Pompeo’s tweet was in response to Chinese state television’s decision to pull the scheduled live broadcast of a football (soccer) game following one of the players’ comments online criticizing the government’s treatment of its Muslim Uighur minority.
“China’s Communist Party propaganda outlets can censor @MesutOzil1088 and @Arsenal’s games all season long, but the truth will prevail,” Pompeo wrote. “The CCP can’t hide its gross #HumanRights violations perpetrated against Uighurs and other religious faiths from the world.”
China’s Communist Party propaganda outlets can censor @MesutOzil1088 and @Arsenal’s games all season long, but the truth will prevail.

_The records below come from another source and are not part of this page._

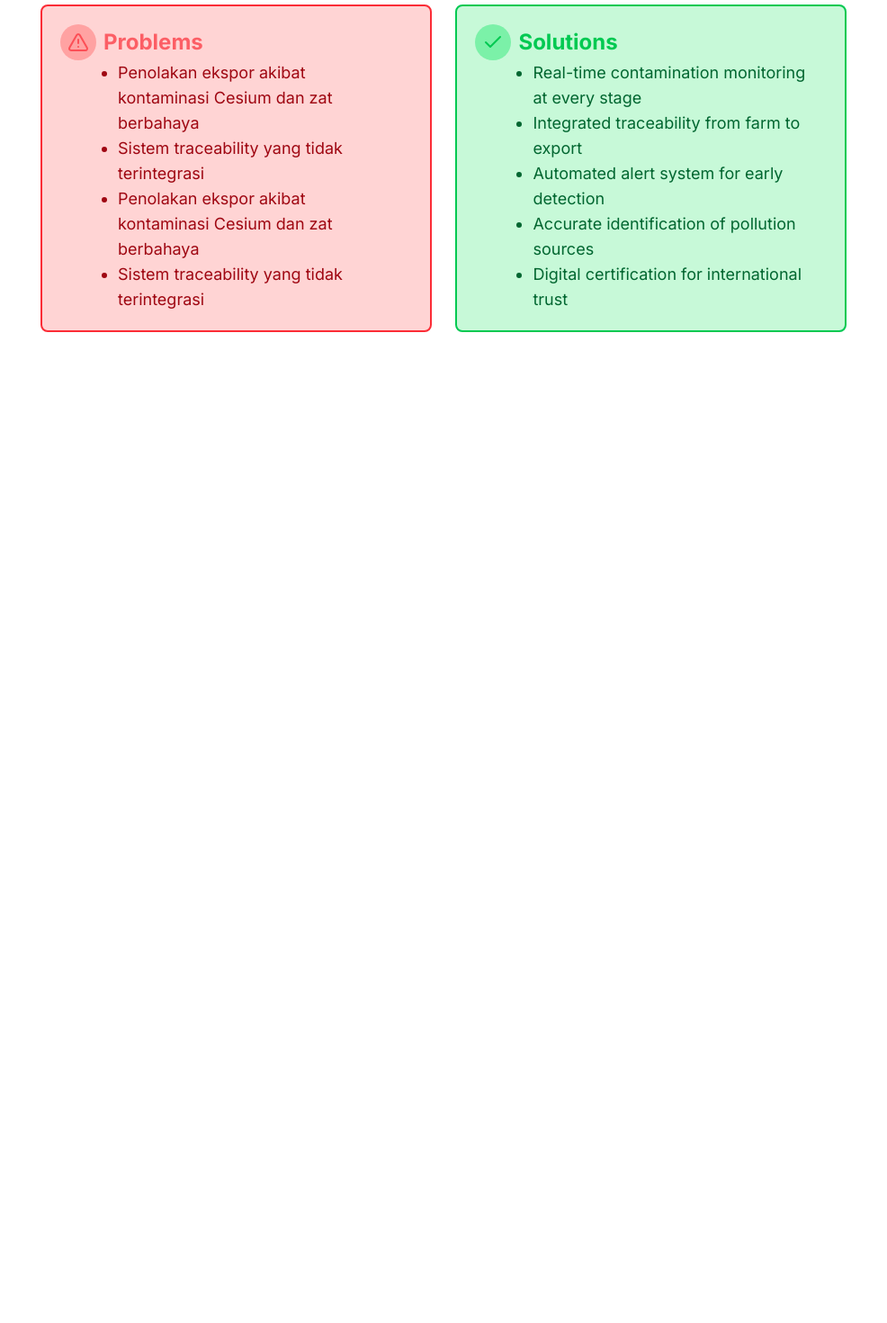
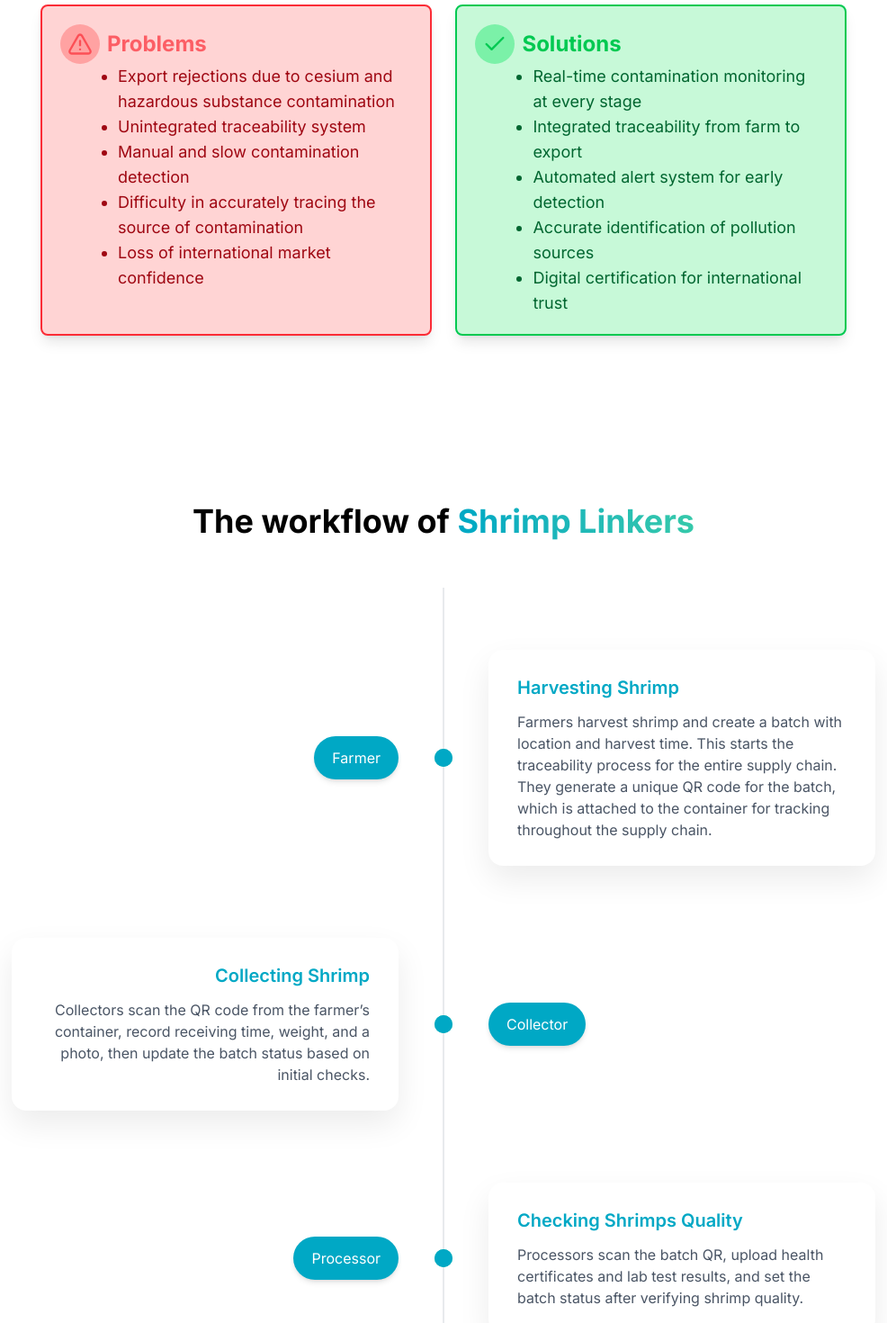
Before and after one commit to Leficullen/starterup-fe, a Next.js app: page / in a window 1280 px wide. Shown: the part 1060-2530 px from the top of the page at 90% size, without its empty margins (147-1133 px from the left). Before the commit the page ends 1429 px from the top, so only its background shows below. Built offline with nearby package versions, Linux system fonts and the light colour scheme.

Commit message:
complete homepage

```diff
--- a/app/page.tsx
+++ b/app/page.tsx
@@ -3,72 +3,77 @@ import Link from "next/link";
 import { AlertTriangle, CheckCircle, CheckIcon } from "lucide-react";
 //ini homepage yaaaa
 export default function Home() {
-
-  const Problem = [
-    "Penolakan ekspor akibat kontaminasi Cesium dan zat berbahaya",
-    "Sistem traceability yang tidak terintegrasi",
-    "Penolakan ekspor akibat kontaminasi Cesium dan zat berbahaya",
-    "Sistem traceability yang tidak terintegrasi",
+  const Problems = [
+    "Export rejections due to cesium and hazardous substance contamination",
+    "Unintegrated traceability system",
+    "Manual and slow contamination detection",
+    "Difficulty in accurately tracing the source of contamination",
+    "Loss of international market confidence",
   ];
-  const Solutions = ["Real-time contamination monitoring at every stage", "Integrated traceability from farm to export", "Automated alert system for early detection", "Accurate identification of pollution sources", "Digital certification for international trust",
+  const Solutions = [
+    "Real-time contamination monitoring at every stage",
+    "Integrated traceability from farm to export",
+    "Automated alert system for early detection",
+    "Accurate identification of pollution sources",
+    "Digital certification for international trust",
   ];
   const timelineItems = [
     {
       role: "Farmer",
       title: "Harvesting Shrimp",
       description:
-        " elit. Beatae, facere sequi blanditiis porro suscipit tempore.",
+        "Farmers harvest shrimp and create a batch with location and harvest time. This starts the traceability process for the entire supply chain. They generate a unique QR code for the batch, which is attached to the container for tracking throughout the supply chain.",
     },
     {
       role: "Collector",
       title: "Collecting Shrimp",
       description:
-        "Lorem ipsum dolor sit amet consectetur adipisicing elit. Ad saepe nulla quibusdam ut.",
+        "Collectors scan the QR code from the farmer’s container, record receiving time, weight, and a photo, then update the batch status based on initial checks.",
     },
     {
       role: "Processor",
       title: "Checking Shrimps Quality",
       description:
-        "Lorem ipsum dolor sit amet consectetur adipisicing elit. Beatae, facere sequi blanditiis.",
+        "Processors scan the batch QR, upload health certificates and lab test results, and set the batch status after verifying shrimp quality.",
     },
     {
       role: "Exporter",
       title: "Exporting Shrimps Abroad",
       description:
-        "Lorem ipsum dolor sit amet consectetur adipisicing elit. Beatae, facere sequi blanditiis.",
+        "Exporters scan the batch QR, fill in container details, receiving and shipping dates, and confirm the final status before export.",
     },
   ];
 
   return (
     <div className="mx-auto min-h-screen w-full ">
       {/* Hero section */}
-      <div className="relative flex items-center h-screen justify-center bg-no-repeat bg-cover bg-center bg-[url('/udangg.jpg')]">
-        <div className="flex-col flex z-99 w-3xl mt-10">
-          <h1 className="text-[100px] font-bold leading-tight text-white  text-center">
+      <div className="relative flex items-center h-screen justify-center bg-no-repeat bg-cover bg-center bg-[url('/udangg.jpg')] shadow-2xl drop-shadow-2xl">
+        <div className="flex-col flex z-99 max-w-sm md:max-w-3xl mt-20 md:mt-10">
+          <h1 className="md:text-[100px] text-[45px] font-bold leading-tight text-white  text-center">
             Shrimp{" "}
             <span className="bg-linear-to-r from-primary to-accent text-transparent bg-clip-text">
               Linkers
             </span>
           </h1>
-          <h2 className="font- text-center text-white font-bold text-3xl bg-linear-to-r from-primary to-accent w-fit mx-auto px-4 rounded-2xl ">
+          <h2 className="text-center text-white font-bold text-xl md:text-3xl md:bg-linear-to-r from-primary to-accent w-fit mx-auto px-4 rounded-4xl md:rounded-2xl ">
             Maintaining Shrimp Quality from Farm to Export
           </h2>
 
-          <p className="text-center text-white  text-lg mt-3">
+          <p className="text-center text-white text-sm mx-5 md:mx-auto md:text-lg mt-3">
             A real-time traceability platform that ensures every batch of
             exported shrimp meets international standards through integrated
             contamination monitoring and quality control.
           </p>
           <div className="grid gap-5 grid-cols-2 mx-auto mt-3 h-fit">
             <Link href="/login">
-              <Button className="px-10 text-lg font-semibold rounded-lg w-full h-full">
+              <Button className="px-10 text-sm md:text-lg font-semibold rounded-lg w-full h-full">
                 Start Now
               </Button>
             </Link>
             <Link href="/tutorial">
               <Button
                 variant="outline"
-                className="px-10  text-lg font-semibold rounded-lg w-full"
+                className="px-10  text-sm md:text-lg font-semibold rounded-lg w-full"
               >
                 Tutorial
               </Button>
@@ -78,49 +83,131 @@ export default function Home() {
 
         <div className="absolute inset-0 bg-black/50"></div>
       </div>
+
+      {/* Challenges section */}
       <div className="mt-35">
-        <h2 className="text-4xl font-bold leading-tight text-center">
+        <h2 className="text-2xl md:text-4xl font-bold leading-tight text-center">
           Challenges of the{" "}
           <span className="bg-linear-to-r from-primary to-accent text-transparent bg-clip-text">
             Indonesian Shrimp Industry
           </span>
         </h2>
-        <p className="text-center text-xl mt-3">
+        <p className="text-center text-sm md:text-xl mt-3">
           From crisis of confidence to integrated solutions
         </p>
-        <div className="grid grid-cols-2 mx-[15%] gap-[3%] mt-10">
-          <div className="bg-red-200/80 p-5 border-2 border-red-500 rounded-md">
-            <h3 className="text-2xl font-bold text-red-500/70 flex items-center gap-2">
+        <div className="md:grid grid-cols-2 mx-[10%] md:mx-[15%] gap-[3%] mt-10 ">
+          <div className="bg-red-200/80 p-5 border-2 border-red-500 rounded-md shadow-lg">
+            <h3 className="justify-center md:justify-start w-full text-xl md:text-2xl font-bold text-red-500/70 flex items-center gap-2">
               <div className="rounded-full bg-red-300 p-2">
-                <AlertTriangle />
+                <AlertTriangle className="w-5 h-5 md:h-7 md:w-7" />
               </div>
               Problems
             </h3>
             <div>
               <ul className="list-disc mt-3 md:mt-0 md:ml-16 mx-[15px] text-red-800">
-                {Problem.map((problem, index) => (
-                  <li className="text-sm md:text-lg" key={index}>{problem}</li>
+                {Problems.map((problem) => (
+                  <li className="text-sm md:text-lg">{problem}</li>
                 ))}
               </ul>
             </div>
           </div>
-          <div className="bg-green-200/80 p-5 border-2 border-green-500 rounded-md">
-            <h3 className="text-2xl font-bold text-green-500 flex items-center gap-2">
+          <div className="bg-green-200/80 p-5 border-2 border-green-500 rounded-md shadow-lg md:mt-0 mt-10 h-full">
+            <h3 className="justify-center md:justify-start w-full text-xl md:text-2xl font-bold text-green-500 flex items-center gap-2">
               <div className="rounded-full bg-green-300 p-2">
-                <CheckIcon />
+                <CheckIcon className="w-5 h-5 md:h-7 md:w-7" />
               </div>
               Solutions
             </h3>
             <div>
               <ul className="list-disc mt-3 md:mt-0 md:ml-16 mx-[15px] text-green-800">
-                {Solutions.map((solution, index) => (
-                  <li className="text-sm md:text-lg" key={index}>{solution}</li>
+                {Solutions.map((solution) => (
+                  <li className="text-sm md:text-lg">{solution}</li>
                 ))}
               </ul>
             </div>
           </div>
         </div>
       </div>
+
+      {/* <div className="mt-30">
+        <h2 className="text-4xl font-bold leading-tight text-center">
+          The workflow of{" "}
+          <span className="bg-linear-to-r from-primary to-accent text-transparent bg-clip-text">
+            Shrimp Linkers
+          </span>
+        </h2>
+      </div> */}
+
+      <div className="w-full flex justify-center  py-16 mt-30 mb-20">
+        <div className="max-w-5xl w-full px-4 md:px-8 relative">
+          <h2 className="text-2xl md:text-4xl font-bold leading-tight text-center mb-30">
+            The workflow of{" "}
+            <span className="bg-linear-to-r from-primary to-accent text-transparent bg-clip-text">
+              Shrimp Linkers
+            </span>
+          </h2>
+
+          {/* Garis di tengah */}
+          <div className="pointer-events-none absolute left-1/2 top-24 bottom-0 -translate-x-1/2 border-l border-gray-300" />
+
+          <div className="space-y-20 relative">
+            {timelineItems.map((item, index) => {
+              const cardOnRight = index % 2 === 0; // true = card di kanan, date di kiri
+
+              return (
+                <div
+                  key={item.role}
+                  className="md:grid flex flex-col grid-cols-[1fr_auto_1fr] items-center gap-5 md:gap-10"
+                >
+                  <div className="md:hidden flex">
+                    <div className="w-5 h-5 bg-accent rounded-full z-10 animate-ping " />
+                    <div className="absolute w-5 h-5 bg-primary rounded-full z-10 animate " />
+                  </div>
+                  <div className="flex justify-end">
+                    {cardOnRight ? (
+                      <div className="bg-primary md:block hidden text-white text-sm md:text-base px-5 py-3 rounded-full shadow-md">
+                        {item.role}
+                      </div>
+                    ) : (
+                      <div className="bg-white text-center md:text-end  rounded-2xl shadow-[0_15px_35px_rgba(0,0,0,0.08)] px-6 py-6 md:px-8 md:py-7 max-w-xl w-full">
+                        <h3 className="text-primary font-semibold text-lg md:text-xl">
+                          {item.title}{" "}
+                        </h3>
+                        <p className="text-gray-600 mt-3 text-sm md:text-base">
+                          {item.description}
+                        </p>
+                      </div>
+                    )}
+                  </div>
+
+                  <div className="hidden md:flex">
+                    <div className="w-5 h-5 bg-accent rounded-full z-10 animate-ping " />
+                    <div className="absolute w-5 h-5 bg-primary rounded-full z-10 animate " />
+                  </div>
+
+                  <div className="flex justify-start">
+                    {cardOnRight ? (
+                      // Card (kanan)
+                      <div className="bg-white text-center md:text-start rounded-2xl shadow-[0_15px_35px_rgba(0,0,0,0.08)] px-6 py-6 md:px-8 md:py-7 max-w-xl w-full">
+                        <h3 className="text-primary  font-semibold text-lg md:text-xl">
+                          {item.title}{" "}
+                        </h3>
+                        <p className="text-gray-600 mt-3 text-sm md:text-base">
+                          {item.description}
+                        </p>
+                      </div>
+                    ) : (
+                      <div className="md:block hidden bg-primary text-white text-sm md:text-base px-5 py-3 rounded-full shadow-md">
+                        {item.role}
+                      </div>
+                    )}
+                  </div>
+                </div>
+              );
+            })}
+          </div>
+        </div>
+      </div>
     </div>
   );
 }
```
Also changed, not shown: app/scan/page.tsx (+69 -17 lines).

The CCP can’t hide its gross #HumanRights violations perpetrated against Uighurs and other religious faiths from the world.
— Secretary Pompeo (@SecPompeo) December 17, 2019
China’s CCTV was scheduled to broadcast the football game between Arsenal and Manchester City, but instead decided to show a taped game between Tottenham Hotspur and the Wolverhampton Wanderers.
Arsenal footballer Mesut Ozil posted on Twitter Friday comments condemning China’s crackdown on Muslim minorities in the Western region, while also criticizing other Muslim countries for not speaking up against abuses.
“Korans are being burnt….Mosques are being shut down…Muslim schools are being banned…Religious scholars are being killed one by one…Brothers are forcefully being sent to camps,” Ozil wrote in Turkish on his Twitter account Friday.
The United States, the United Nations and various human rights groups have accused China of detaining an estimated 1 million ethnic Muslims in so-called “reeducation camps” in the remote western province of Xinjiang in an attempt to force them to renounce their religion and heritage.
China’s state-run Global Times said on its Twitter account Sunday that CCTV made the decision to pull the game after Ozil’s comments had “disappointed fans and football governing authorities.”
Arsenal posted on Weibo, China’s Twitter-like platform, that the content Ozil shared was “entirely Ozil’s personal opinion.” The team has not posted a response on Twitter or released an official statement.